The Icelandic Women’s Rights Association (IWRA) has sent the City of Reykjavík a letter suggesting they erect a statue of suffragette Bríet Bjarnhéðinsdóttir, reports RÚV. Bríet, along with other women’s rights activists founded the IWRA in 1907 and ran the association for 20 years. She is considered the catalyst of the women’s rights movement in Iceland. The IRWA suggested in their letter to City Hall that a statue in a prominent place in Reykjavík would be a great homage to Bríet’s memory and fitting as next year marks 100 years since women gained the right to vote in Iceland. To
Icelandic dairy producer, Mjólkursamsalan (MS Iceland Dairies), has confirmed that there will be no shortage of butter at supermarkets this upcoming holiday season, reports RÚV. Last year, in the wake of a potentially crippling butter shortage, MS Iceland Dairies was forced to source 90 tonnes of butter from Ireland. Einar Sigurðsson, CEO of MS Iceland Dairies, told RÚV that new measures have been put in place to ensure there will be enough butter this year and in the years to come. These measures include improvements to feeding technology and an increase in dairy cows. As reported, not all of the

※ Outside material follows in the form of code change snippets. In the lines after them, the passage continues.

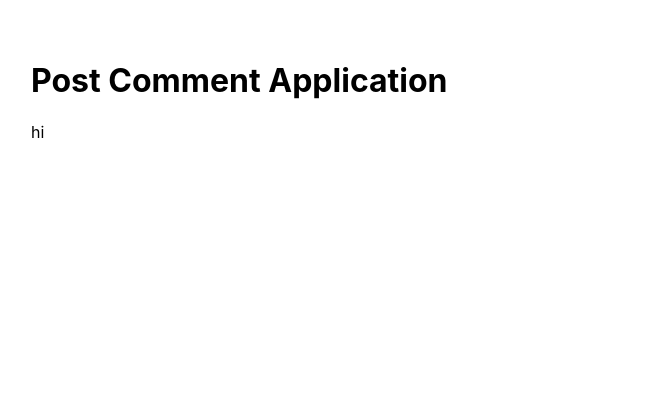
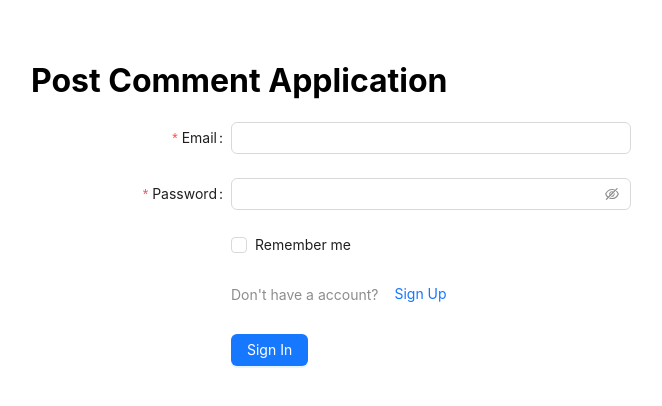
Before and after one commit to rupamShaw1998/PostComment.github.io, a React (Vite) app: page /signIn in a window 1280 px wide. Shown: the top 406 px of the page, without its empty margins (9-671 px from the left). Built offline with nearby package versions, Linux system fonts and the light colour scheme.

Commit message:
designed the modal and signIn & routed

```diff
--- a/src/App.jsx
+++ b/src/App.jsx
@@ -2,6 +2,7 @@ import { BrowserRouter, Route, Routes } from 'react-router-dom';
 import './App.css';
 import SignUp from './components/SignUp';
 import Home from './components/Home';
+import SignIn from './components/SignIn';
 
 function App() {
 
@@ -10,7 +11,7 @@ function App() {
       <h1>Post Comment Application</h1>
       <Routes>
         <Route path="/signUp" element={<SignUp />}></Route>
-        <Route path="/signIn" element={<p>hi</p>}></Route>
+        <Route path="/signIn" element={<SignIn />}></Route>
         <Route path="/Home" element={<Home />}></Route>
       </Routes>
     </BrowserRouter>
--- a/src/components/Home.jsx
+++ b/src/components/Home.jsx
@@ -50,7 +50,7 @@ const Home = () => {
             <Avatar src="https://xsgames.co/randomusers/avatar.php?g=pixel&key=3" />
           }
           title="Iron Man"
-          description="dfjkdj djlf jkl ldfjkdfjk dlfjskldfjkdj kljr krj kl"
+          description="My name is Tony Stark. This is my first post Avengers. Let's save the universe."
         />
         {comments1.map((comment) => {
           let SRC_URL = `https://xsgames.co/randomusers/avatar.php?g=pixel&key=${comment.id}`;
--- a/src/components/PostModal.jsx
+++ b/src/components/PostModal.jsx
@@ -1,9 +1,12 @@
 import React, { useState } from "react";
-import { Button, Modal } from "antd";
+import { Button, Input, Modal } from "antd";
+
+const { TextArea } = Input;
 
 const PostModal = () => {
   const [open, setOpen] = useState(false);
   const [confirmLoading, setConfirmLoading] = useState(false);
+  const [text, setText] = useState("");
 
   const handleOk = () => {
     setConfirmLoading(true);
@@ -33,8 +36,28 @@ const PostModal = () => {
         onOk={handleOk}
         confirmLoading={confirmLoading}
         onCancel={handleCancel}
+        footer={[
+          <Button key="back" onClick={handleCancel}>
+            Cancel
+          </Button>,
+          <Button
+            key="submit"
+            type="primary"
+            disabled={text? false : true}
+            loading={confirmLoading}
+            onClick={handleOk}
+          >
+            Post
+          </Button>,
+        ]}
       >
-        <p>{}</p>
+        <TextArea
+          rows={5}
+          placeholder="Write something..."
+          allowClear
+          value={text}
+          onChange={(e) => setText(e.target.value)}
+        />
       </Modal>
     </>
   );
--- a/src/components/SignIn.jsx
+++ b/src/components/SignIn.jsx
@@ -0,0 +1,93 @@
+import React from "react";
+import { Button, Checkbox, Form, Input, Typography } from "antd";
+import { Link } from "react-router-dom";
+
+const { Item } = Form;
+const { Text } = Typography;
+
+const SignIn = () => {
+  const onFinish = (values) => {
+    console.log("Success:", values);
+  };
+
+  const onFinishFailed = (errorInfo) => {
+    console.log("Failed:", errorInfo);
+  };
+
+  return (
+    <Form
+      name="basic"
+      labelCol={{
+        span: 8,
+      }}
+      wrapperCol={{
+        span: 16,
+      }}
+      style={{
+        maxWidth: 600,
+      }}
+      initialValues={{
+        remember: true,
+      }}
+      onFinish={onFinish}
+      onFinishFailed={onFinishFailed}
+      autoComplete="off"
+    >
+
+      <Item
+        label="Email"
+        name="email"
+        rules={[
+          {
+            required: true,
+            message: "Please input your email!",
+          },
+        ]}
+      >
+        <Input />
+      </Item>
+
+      <Item
+        label="Password"
+        name="password"
+        rules={[
+          {
+            required: true,
+            message: "Please input your password!",
+          },
+        ]}
+      >
+        <Input.Password />
+      </Item>
+
+      <Item
+        name="remember"
+        valuePropName="checked"
+        wrapperCol={{
+          offset: 8,
+          span: 16,
+        }}
+      >
+        <Checkbox>Remember me</Checkbox>
+        <br /><br />
+        <Text type="secondary">Don't have a account?</Text>
+        <Link to={"/signUp"}>
+            <Button type="link">Sign Up</Button>
+        </Link>
+      </Item>
+
+      <Item
+        wrapperCol={{
+          offset: 8,
+          span: 16,
+        }}
+      >
+        <Button type="primary" htmlType="submit">
+          Sign In
+        </Button>
+      </Item>
+    </Form>
+  );
+};
+
+export default SignIn;
--- a/src/components/SignUp.jsx
+++ b/src/components/SignUp.jsx
@@ -1,5 +1,6 @@
 import React from "react";
 import { Button, Checkbox, Form, Input, Typography } from "antd";
+import { Link } from "react-router-dom";
 
 const { Item } = Form;
 const { Text } = Typography;
@@ -82,7 +83,9 @@ const SignUp = () => {
         <Checkbox>Remember me</Checkbox>
         <br /><br />
         <Text type="secondary">Already have a account?</Text>
-        <Button type="link">Sign In</Button>
+        <Link to={"/signIn"}>
+          <Button type="link">Sign In</Button>
+        </Link>
       </Item>
 
       <Item
```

Following the easygoing success of last year’s inaugural Iceland Noir crime lit festival, this year’s event is already off to a good start. The three day festival will involve two jam-packed days of author panels, talks, and readings at the Nordic House, as well as a Sunday ‘Snæfellsnes Mystery Tour’ lead by Yrsa Sigurðardóttir. But while the festival itself is limited to registered participants, tonight’s opening event—an evening of crime fiction readings (in English and Icelandic) hosted by the Icelandic Crime Society—was open to the general public. The spacious upstairs salon at Sólon, the downtown bar which is also doubling